===== GIVEN RECORDS

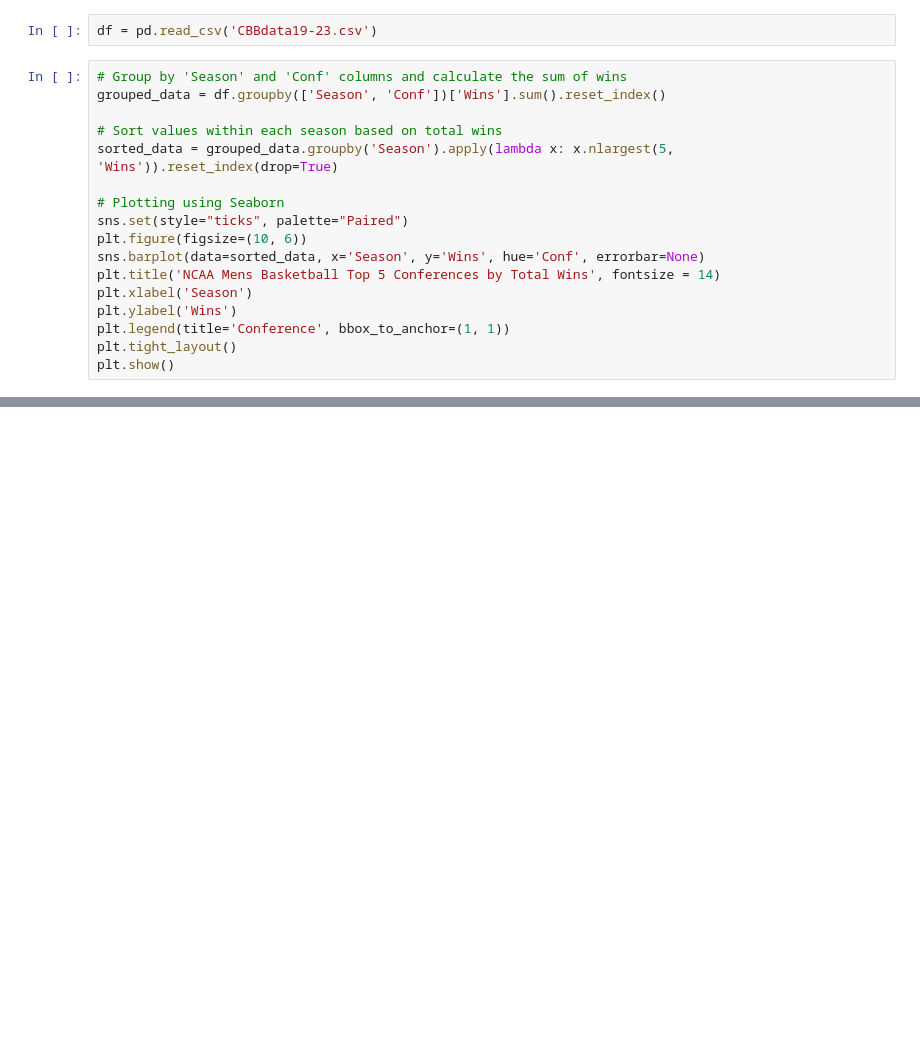
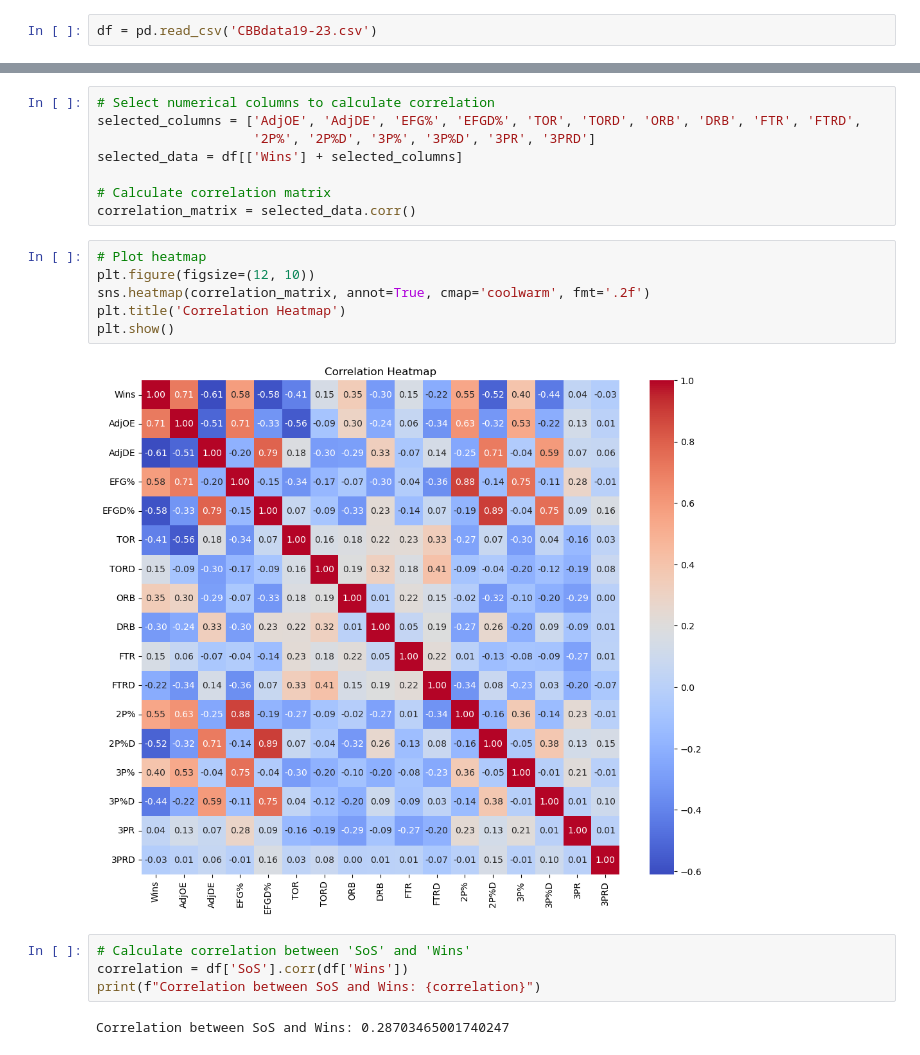
Before and after one commit to MattLindeman/STAT386-Project, a Jupyter notebook: EDA.ipynb, the cells around one changed output, grey strips where cells are left out. Saved outputs shown, nothing was run; the diff lists cells and outputs as text; blank space fills up the shorter version.

```diff
--- a/EDA.ipynb
+++ b/EDA.ipynb
@@ -5,19 +6,2 @@ import matplotlib.pyplot as plt
 # %%
 df = pd.read_csv('CBBdata19-23.csv')
-# %%
-# Group by 'Season' and 'Conf' columns and calculate the sum of wins
-grouped_data = df.groupby(['Season', 'Conf'])['Wins'].sum().reset_index()
-
-# Sort values within each season based on total wins
-sorted_data = grouped_data.groupby('Season').apply(lambda x: x.nlargest(5, 'Wins')).reset_index(drop=True)
-
-# Plotting using Seaborn
-sns.set(style="ticks", palette="Paired")
-plt.figure(figsize=(10, 6))
-sns.barplot(data=sorted_data, x='Season', y='Wins', hue='Conf', errorbar=None)
-plt.title('NCAA Mens Basketball Top 5 Conferences by Total Wins', fontsize = 14)
-plt.xlabel('Season')
-plt.ylabel('Wins')
-plt.legend(title='Conference', bbox_to_anchor=(1, 1))
-plt.tight_layout()
-plt.show()
@@ -25,0 +14,22 @@ plt.show()
+# %%
+# Select numerical columns to calculate correlation
+selected_columns = ['AdjOE', 'AdjDE', 'EFG%', 'EFGD%', 'TOR', 'TORD', 'ORB', 'DRB', 'FTR', 'FTRD',
+                    '2P%', '2P%D', '3P%', '3P%D', '3PR', '3PRD']
+selected_data = df[['Wins'] + selected_columns]
+
+# Calculate correlation matrix
+correlation_matrix = selected_data.corr()
+# %%
+# Plot heatmap
+plt.figure(figsize=(12, 10))
+sns.heatmap(correlation_matrix, annot=True, cmap='coolwarm', fmt='.2f')
+plt.title('Correlation Heatmap')
+plt.show()
+# %% [output]
+[figure, added]
+# %%
+# Calculate correlation between 'SoS' and 'Wins'
+correlation = df['SoS'].corr(df['Wins'])
+print(f"Correlation between SoS and Wins: {correlation}")
+# %% [output]
+Correlation between SoS and Wins: 0.28703465001740247
```
Also changed, not shown: parts of 9 cells of this notebook, 2 other files.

==========

▶ WORK REQUEST: Each line that holds the string "title" is to be copied from the entries above.

▶ RESULT FOR THIS EXERCISE:
-plt.title('NCAA Mens Basketball Top 5 Conferences by Total Wins', fontsize = 14)
-plt.legend(title='Conference', bbox_to_anchor=(1, 1))
+plt.title('Correlation Heatmap')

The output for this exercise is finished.